author = "Gordon Munro and Steffen Petersen and Inger Jansen-Olesen and Jes Olesen",
year = "2018",
month = jan,
day = "30",
doi = "10.1038/s41598-018-19901-1",
language = "English",
volume = "8",
pages = "1836",
journal = "Scientific Reports",
issn = "2045-2322",
publisher = "Nature Publishing Group",
number = "1",

}

RIS

TY - JOUR

T1 - A unique inbred rat strain with sustained cephalic hypersensitivity as a model of chronic migraine-like pain

AU - Munro, Gordon

AU - Petersen, Steffen

AU - Jansen-Olesen, Inger

AU - Olesen, Jes

PY - 2018/1/30

Y1 - 2018/1/30

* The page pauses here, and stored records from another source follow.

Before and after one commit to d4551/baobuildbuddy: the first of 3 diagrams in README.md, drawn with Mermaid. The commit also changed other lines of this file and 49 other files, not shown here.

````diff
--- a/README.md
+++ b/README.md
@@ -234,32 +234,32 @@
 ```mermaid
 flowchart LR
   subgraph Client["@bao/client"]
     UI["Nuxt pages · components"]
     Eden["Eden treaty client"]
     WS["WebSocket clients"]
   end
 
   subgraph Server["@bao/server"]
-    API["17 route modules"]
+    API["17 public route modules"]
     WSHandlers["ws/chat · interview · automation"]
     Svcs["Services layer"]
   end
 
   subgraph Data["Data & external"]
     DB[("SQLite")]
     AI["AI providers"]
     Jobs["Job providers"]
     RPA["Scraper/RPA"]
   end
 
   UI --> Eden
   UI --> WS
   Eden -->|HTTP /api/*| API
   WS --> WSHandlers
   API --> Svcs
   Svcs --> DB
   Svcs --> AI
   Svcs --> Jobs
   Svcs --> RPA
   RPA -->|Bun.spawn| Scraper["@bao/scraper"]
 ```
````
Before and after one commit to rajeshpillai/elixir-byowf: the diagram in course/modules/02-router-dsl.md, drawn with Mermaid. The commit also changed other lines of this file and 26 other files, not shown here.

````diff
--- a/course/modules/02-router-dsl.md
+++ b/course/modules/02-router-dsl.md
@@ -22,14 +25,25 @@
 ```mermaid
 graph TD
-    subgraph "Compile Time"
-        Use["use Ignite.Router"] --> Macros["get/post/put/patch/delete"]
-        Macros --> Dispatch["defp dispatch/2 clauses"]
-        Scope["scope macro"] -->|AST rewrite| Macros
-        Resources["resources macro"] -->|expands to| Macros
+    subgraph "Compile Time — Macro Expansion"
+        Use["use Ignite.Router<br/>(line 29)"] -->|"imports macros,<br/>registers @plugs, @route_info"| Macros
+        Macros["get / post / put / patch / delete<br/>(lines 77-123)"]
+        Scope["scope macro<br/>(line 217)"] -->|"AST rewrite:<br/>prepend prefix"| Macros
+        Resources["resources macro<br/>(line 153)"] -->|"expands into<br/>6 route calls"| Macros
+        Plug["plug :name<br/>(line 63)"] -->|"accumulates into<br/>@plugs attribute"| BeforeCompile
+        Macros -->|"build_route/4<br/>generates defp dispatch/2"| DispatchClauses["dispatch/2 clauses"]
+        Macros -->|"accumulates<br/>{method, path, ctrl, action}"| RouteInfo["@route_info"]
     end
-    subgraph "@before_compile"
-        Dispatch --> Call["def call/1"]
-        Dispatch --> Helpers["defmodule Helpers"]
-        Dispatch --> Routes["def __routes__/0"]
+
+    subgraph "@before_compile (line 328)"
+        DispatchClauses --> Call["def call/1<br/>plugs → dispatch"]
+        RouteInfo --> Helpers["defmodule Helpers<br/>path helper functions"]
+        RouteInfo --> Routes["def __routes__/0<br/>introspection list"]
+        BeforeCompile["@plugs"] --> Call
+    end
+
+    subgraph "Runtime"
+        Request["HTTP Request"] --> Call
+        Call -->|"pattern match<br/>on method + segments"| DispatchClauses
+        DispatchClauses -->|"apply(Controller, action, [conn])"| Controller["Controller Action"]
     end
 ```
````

N2 - Animal models of migraine-like pain enabling ongoing study of behaviour typically involve the systemic administration of chemical vasodilators or dural administration of inflammatory algogens. However, neither method mediates prolonged effects on behavior indicative of enduring pathophysiological changes occurring within dural or trigeminal pain circuits. We generated successive generations of a unique inbred rat strain, spontaneous trigeminal allodynia (STA) rats, previously reported to exhibit an episodic migraine-like behavioural phenotype. We show that both male and female STA rats display robust and sustained reductions in periorbital thresholds to cutaneous mechanical stimulation. Otherwise, the general behavior (e.g. locomotor, grooming) of these rats appeared normal. In female STA rats, the mechanical hypersensitivity was confined to the cephalic region, manifested after puberty through adolescence, and was sustained into adulthood recapitulating the clinical manifestation of migraine. We exploited this hitherto unidentified chronic phenotype to show that the migraine-specific drugs sumatriptan (5-HT1B/1Dreceptor agonist) and olcegepant (CGRP receptor antagonist) could completely reverse cephalic hypersensitivity using a within subject cross-over paradigm. Our findings indicate that STA rats actually possess a phenotype indicative of migraine chronicity which is exquisitely sensitive to migraine therapeutics. This unique strain could prove to be an invaluable resource in preclinical migraine drug discovery.

AB - Animal models of migraine-like pain enabling ongoing study of behaviour typically involve the systemic administration of chemical vasodilators or dural administration of inflammatory algogens. However, neither method mediates prolonged effects on behavior indicative of enduring pathophysiological changes occurring within dural or trigeminal pain circuits. We generated successive generations of a unique inbred rat strain, spontaneous trigeminal allodynia (STA) rats, previously reported to exhibit an episodic migraine-like behavioural phenotype. We show that both male and female STA rats display robust and sustained reductions in periorbital thresholds to cutaneous mechanical stimulation. Otherwise, the general behavior (e.g. locomotor, grooming) of these rats appeared normal. In female STA rats, the mechanical hypersensitivity was confined to the cephalic region, manifested after puberty through adolescence, and was sustained into adulthood recapitulating the clinical manifestation of migraine. We exploited this hitherto unidentified chronic phenotype to show that the migraine-specific drugs sumatriptan (5-HT1B/1Dreceptor agonist) and olcegepant (CGRP receptor antagonist) could completely reverse cephalic hypersensitivity using a within subject cross-over paradigm. Our findings indicate that STA rats actually possess a phenotype indicative of migraine chronicity which is exquisitely sensitive to migraine therapeutics. This unique strain could prove to be an invaluable resource in preclinical migraine drug discovery.

KW - Journal Article

U2 - 10.1038/s41598-018-19901-1

DO - 10.1038/s41598-018-19901-1

M3 - Journal article

C2 - 29382888

VL - 8

SP - 1836

JO - Scientific Reports

JF - Scientific Reports

SN - 2045-2322

IS - 1

ER -

ID: 52736890